MLB’s Winter Meetings are currently going on and nearly every baseball mind in the country is in and around the Bellagio in Vegas for the next few days.
An Milwaukee writer, Tom Haudricourt, was overheard saying that he’s looking forward to the Yankees signing both of Milwaukee’s free agent pitchers, CC Sabathia and Ben Sheets because then the Breweres would “get both the Yankees first round picks”.
And that is why there are only a select few baseball writers that I bother to read anymore. Let me explain. Free agents are classified into two levels based on their production the past two years. Type A or Type B. Although I don’t exactly get how these ratings are handed out, that’s how it is.
If a Type A free agent is offered arbitration and signs with another team, then the original team gets the new teams first round draft pick and a sandwich-round pick. If this happens with a Type B, then all the original team gets is the sandwich pick.
CC Sabathia and Ben Sheets (even though Sheets didn’t hit 200 IP the past two seasons) are Type A free agents. So the Milwaukee writer assumed that if the Yankees signed both players, the Brewers would get both of the Yankees picks.
The draft order is set in reverse order of the previous season’s standings, meaning teams only get one first round pick. If a team fails to sign it’s first round pick then it gets a compensation pick in the same place the next year. And this is the case with the Yankees. However, the compensation pick is protected and can’t be lost due to a free agent signing.
You’d think a major league beat writer would know simple things about the game he’s covering.
UPDATE 8:29 – Just added the guy’s name as he was identified. The name sounded familiar, so I googled him. Turns out, Haudricourt is the same guy that submitted NL MVP ballot about a month ago.
He had Philadelphia first baseman Ryan Howard as his MVP and ranked eventual winner Albert Pujols seventh on his ballot. He covers the Brewers and had three Brewers in his top 10, two ahead of Pujols.
Haudricourt says he “credits players for lifting their teams to the post-season or at least keeping them in the race until the very end.”
The very end part is probably why he voted Carlos Delgado three spaces ahead of Pujols. The Mets finished a game out of the wild card and the Cardinals only finished 4 games out of the wild card. Not too much of a difference. The Cardinals weren’t eliminated mathematically until the last week of the season.
Pujols’ numbers in the “stretch run” were also much more impressive than Delgado’s:

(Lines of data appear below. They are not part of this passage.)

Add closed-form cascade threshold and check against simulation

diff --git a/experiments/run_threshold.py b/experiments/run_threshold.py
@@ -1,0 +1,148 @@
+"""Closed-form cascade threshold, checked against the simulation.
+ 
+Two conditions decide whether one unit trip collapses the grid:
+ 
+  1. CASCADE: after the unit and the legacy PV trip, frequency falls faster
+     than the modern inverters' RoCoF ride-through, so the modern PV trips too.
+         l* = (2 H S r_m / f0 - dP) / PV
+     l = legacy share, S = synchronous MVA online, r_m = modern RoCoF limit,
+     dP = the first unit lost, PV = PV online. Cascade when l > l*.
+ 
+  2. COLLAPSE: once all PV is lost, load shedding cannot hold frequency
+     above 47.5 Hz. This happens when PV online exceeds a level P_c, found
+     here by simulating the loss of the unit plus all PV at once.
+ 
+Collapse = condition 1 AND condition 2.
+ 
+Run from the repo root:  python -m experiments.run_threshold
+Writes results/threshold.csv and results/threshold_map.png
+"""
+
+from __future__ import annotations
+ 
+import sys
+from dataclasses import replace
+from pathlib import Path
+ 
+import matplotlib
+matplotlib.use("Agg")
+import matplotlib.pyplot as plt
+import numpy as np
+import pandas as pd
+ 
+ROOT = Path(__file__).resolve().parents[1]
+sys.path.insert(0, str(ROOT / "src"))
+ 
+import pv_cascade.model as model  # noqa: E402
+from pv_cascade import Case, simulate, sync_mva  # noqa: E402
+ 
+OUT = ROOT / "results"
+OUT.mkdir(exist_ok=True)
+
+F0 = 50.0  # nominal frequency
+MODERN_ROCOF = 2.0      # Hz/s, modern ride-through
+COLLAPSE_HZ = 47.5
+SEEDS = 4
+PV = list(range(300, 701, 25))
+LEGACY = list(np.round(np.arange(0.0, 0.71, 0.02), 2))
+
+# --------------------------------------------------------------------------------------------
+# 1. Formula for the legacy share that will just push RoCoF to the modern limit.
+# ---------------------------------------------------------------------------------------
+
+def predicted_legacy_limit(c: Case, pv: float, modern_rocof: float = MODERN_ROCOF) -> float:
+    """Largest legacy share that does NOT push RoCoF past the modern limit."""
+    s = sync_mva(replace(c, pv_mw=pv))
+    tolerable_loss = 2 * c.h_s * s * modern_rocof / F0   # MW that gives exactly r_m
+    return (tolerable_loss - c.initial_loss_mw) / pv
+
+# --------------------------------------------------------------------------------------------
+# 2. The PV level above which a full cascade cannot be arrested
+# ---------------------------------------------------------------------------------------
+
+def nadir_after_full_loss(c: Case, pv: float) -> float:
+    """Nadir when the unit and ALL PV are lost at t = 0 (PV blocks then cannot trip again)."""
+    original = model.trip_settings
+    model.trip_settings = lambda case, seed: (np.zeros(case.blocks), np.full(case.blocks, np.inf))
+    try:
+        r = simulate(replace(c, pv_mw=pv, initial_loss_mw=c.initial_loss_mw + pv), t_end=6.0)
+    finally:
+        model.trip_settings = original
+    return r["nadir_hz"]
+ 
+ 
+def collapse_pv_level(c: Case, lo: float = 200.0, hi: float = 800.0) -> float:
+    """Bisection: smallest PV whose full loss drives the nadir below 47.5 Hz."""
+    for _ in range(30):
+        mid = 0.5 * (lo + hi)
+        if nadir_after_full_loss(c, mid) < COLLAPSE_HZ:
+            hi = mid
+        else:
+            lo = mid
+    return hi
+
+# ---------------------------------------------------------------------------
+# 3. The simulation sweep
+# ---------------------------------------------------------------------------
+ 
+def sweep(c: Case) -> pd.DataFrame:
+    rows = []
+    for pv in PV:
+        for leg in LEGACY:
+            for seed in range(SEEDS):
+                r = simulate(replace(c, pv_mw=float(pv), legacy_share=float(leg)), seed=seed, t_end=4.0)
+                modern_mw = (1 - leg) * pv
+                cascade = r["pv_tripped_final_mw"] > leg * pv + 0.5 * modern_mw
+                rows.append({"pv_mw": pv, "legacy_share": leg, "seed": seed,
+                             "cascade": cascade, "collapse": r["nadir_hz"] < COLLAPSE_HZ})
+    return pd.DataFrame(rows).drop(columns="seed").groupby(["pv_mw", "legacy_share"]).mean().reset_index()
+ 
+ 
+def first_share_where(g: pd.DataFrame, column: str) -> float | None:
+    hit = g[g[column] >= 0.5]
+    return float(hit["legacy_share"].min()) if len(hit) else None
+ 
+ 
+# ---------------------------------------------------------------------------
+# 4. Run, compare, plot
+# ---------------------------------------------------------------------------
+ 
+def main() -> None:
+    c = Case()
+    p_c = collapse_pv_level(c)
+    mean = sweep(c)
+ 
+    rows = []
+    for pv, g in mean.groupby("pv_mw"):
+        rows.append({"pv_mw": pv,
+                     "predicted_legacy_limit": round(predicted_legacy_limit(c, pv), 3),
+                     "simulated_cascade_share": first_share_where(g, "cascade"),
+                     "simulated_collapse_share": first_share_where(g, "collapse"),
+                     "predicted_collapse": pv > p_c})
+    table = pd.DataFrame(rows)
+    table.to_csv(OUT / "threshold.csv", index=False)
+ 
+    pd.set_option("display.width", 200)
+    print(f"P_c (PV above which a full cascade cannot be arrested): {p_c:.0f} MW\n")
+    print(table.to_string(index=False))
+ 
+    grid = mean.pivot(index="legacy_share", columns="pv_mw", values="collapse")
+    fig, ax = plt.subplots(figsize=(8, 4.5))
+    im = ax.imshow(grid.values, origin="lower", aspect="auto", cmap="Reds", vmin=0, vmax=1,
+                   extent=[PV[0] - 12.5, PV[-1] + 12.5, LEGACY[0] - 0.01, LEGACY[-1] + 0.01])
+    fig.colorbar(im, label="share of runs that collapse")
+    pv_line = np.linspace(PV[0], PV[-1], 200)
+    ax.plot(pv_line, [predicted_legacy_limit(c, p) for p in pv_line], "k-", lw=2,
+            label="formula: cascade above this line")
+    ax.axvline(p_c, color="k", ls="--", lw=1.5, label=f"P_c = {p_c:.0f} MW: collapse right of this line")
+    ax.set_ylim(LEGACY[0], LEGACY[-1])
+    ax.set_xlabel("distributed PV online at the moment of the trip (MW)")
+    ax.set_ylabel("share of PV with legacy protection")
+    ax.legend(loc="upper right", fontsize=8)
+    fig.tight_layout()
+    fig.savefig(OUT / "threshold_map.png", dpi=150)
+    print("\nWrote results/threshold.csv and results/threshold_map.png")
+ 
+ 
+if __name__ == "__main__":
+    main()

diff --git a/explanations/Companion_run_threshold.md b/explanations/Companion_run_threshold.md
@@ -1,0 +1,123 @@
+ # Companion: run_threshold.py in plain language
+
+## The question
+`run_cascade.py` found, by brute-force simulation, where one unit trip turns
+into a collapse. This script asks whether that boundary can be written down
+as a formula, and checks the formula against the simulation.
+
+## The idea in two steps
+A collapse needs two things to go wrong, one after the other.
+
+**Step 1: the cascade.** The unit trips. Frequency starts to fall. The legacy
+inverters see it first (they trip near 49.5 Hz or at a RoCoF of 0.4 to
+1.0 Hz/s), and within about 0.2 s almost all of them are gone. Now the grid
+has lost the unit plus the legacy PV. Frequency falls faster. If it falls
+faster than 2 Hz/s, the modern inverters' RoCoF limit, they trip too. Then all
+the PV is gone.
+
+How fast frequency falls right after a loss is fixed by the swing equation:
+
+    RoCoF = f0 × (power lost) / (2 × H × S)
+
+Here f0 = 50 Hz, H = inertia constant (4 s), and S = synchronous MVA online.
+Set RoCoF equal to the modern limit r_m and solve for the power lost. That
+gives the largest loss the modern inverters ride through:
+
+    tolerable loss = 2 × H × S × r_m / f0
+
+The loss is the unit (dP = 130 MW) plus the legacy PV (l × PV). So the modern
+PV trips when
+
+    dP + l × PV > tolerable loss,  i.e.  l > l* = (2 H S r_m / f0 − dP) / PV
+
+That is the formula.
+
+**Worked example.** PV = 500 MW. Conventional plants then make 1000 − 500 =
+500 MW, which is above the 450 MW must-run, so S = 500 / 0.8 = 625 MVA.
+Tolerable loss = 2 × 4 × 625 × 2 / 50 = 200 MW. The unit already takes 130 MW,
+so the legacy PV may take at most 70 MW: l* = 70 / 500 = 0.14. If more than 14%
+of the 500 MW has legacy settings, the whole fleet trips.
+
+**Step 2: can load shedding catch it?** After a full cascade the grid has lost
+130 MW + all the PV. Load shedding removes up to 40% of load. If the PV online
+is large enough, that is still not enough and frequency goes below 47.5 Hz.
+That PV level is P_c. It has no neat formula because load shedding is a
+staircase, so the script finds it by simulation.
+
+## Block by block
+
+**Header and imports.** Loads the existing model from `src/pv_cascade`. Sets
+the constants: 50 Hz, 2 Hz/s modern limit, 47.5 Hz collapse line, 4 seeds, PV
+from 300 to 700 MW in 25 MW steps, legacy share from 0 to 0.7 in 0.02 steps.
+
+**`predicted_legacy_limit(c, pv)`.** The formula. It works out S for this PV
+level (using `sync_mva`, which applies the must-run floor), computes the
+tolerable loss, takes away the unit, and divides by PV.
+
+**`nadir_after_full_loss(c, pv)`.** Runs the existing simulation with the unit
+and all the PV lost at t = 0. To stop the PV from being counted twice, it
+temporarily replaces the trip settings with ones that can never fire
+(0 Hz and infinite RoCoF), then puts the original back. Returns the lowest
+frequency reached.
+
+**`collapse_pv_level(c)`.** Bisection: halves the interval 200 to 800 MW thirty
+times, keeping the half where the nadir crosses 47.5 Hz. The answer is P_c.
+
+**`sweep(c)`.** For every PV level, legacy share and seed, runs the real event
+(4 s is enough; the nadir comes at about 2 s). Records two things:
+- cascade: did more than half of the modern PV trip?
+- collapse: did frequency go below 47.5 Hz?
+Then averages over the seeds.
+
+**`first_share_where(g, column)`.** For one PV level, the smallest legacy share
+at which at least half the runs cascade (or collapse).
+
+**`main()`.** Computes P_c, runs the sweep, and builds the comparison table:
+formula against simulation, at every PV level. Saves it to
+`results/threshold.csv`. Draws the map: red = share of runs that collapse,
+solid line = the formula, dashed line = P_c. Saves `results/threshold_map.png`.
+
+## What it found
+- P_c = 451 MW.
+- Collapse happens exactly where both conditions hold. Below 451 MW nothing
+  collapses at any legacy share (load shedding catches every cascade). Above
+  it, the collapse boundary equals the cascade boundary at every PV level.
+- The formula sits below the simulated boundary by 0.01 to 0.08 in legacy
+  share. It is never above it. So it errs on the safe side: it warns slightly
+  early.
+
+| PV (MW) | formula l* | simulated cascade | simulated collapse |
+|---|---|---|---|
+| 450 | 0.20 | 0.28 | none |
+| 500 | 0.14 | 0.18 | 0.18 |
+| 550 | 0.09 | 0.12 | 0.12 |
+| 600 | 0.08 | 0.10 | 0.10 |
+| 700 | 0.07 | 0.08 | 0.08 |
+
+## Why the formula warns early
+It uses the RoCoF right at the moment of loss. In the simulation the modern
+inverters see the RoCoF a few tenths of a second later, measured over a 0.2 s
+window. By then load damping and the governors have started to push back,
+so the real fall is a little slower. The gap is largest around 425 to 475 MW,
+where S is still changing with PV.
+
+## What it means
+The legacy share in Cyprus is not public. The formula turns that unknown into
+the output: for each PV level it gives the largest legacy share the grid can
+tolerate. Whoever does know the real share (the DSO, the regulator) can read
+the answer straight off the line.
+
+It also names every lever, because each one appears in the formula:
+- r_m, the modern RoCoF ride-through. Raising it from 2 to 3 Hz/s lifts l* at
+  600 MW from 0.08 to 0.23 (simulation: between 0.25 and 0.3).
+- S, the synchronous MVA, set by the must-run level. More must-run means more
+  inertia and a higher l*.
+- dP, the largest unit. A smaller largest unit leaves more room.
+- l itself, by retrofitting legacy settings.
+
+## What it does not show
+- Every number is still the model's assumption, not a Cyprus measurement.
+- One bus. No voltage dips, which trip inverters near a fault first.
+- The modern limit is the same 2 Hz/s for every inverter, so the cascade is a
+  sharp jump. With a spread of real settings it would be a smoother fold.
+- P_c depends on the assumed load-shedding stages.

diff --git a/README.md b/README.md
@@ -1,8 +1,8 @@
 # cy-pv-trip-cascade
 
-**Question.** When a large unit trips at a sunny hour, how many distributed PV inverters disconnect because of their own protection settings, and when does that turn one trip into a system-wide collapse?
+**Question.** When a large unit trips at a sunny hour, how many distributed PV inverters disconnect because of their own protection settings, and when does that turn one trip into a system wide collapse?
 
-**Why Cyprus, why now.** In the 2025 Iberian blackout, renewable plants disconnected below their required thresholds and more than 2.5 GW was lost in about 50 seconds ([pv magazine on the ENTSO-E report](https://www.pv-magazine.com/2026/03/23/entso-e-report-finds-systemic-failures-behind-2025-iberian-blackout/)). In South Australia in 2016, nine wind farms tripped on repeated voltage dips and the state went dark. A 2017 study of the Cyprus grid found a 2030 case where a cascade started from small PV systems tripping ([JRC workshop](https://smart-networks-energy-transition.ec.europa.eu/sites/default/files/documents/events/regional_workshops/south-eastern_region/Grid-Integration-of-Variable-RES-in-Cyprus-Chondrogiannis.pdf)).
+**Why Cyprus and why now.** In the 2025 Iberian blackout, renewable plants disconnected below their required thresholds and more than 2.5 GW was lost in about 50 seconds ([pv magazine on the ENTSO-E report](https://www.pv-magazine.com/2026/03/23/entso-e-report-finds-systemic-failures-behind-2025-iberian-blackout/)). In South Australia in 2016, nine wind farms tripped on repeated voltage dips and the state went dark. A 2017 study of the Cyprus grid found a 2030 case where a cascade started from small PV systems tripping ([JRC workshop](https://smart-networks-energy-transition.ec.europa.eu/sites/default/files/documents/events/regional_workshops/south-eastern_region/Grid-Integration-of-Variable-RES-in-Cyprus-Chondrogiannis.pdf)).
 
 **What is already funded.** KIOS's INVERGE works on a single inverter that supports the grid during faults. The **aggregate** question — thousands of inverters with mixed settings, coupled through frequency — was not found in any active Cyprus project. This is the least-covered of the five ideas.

Delgado: .308-.392-.626, 47 XBH, 80 RBI (38.2 VORP*)
Pujols: .356-.444-.664, 50 XBH, 73 RBI (98.7 VORP)
Advantage, Pujols, not even taking into account Pujols’ extreme advantage on defense.
My point is that I have no idea how this clown got a job covering baseball. He obviously has no clue about the game apart from what he might happen upon on ESPN or something. Maybe this guy played a part in CC Sabathia’s decision to become a Yankee, and if that’s the case I’m glad this blatantly biased writer continues to apply his trade.
*VORP stands for Value Over Replacement Player and demonstrates how much a hitter contributes offensively or how much a pitcher contributes to his team in comparison to a fictitious “replacement player,” who is an average fielder at his position and a below average hitter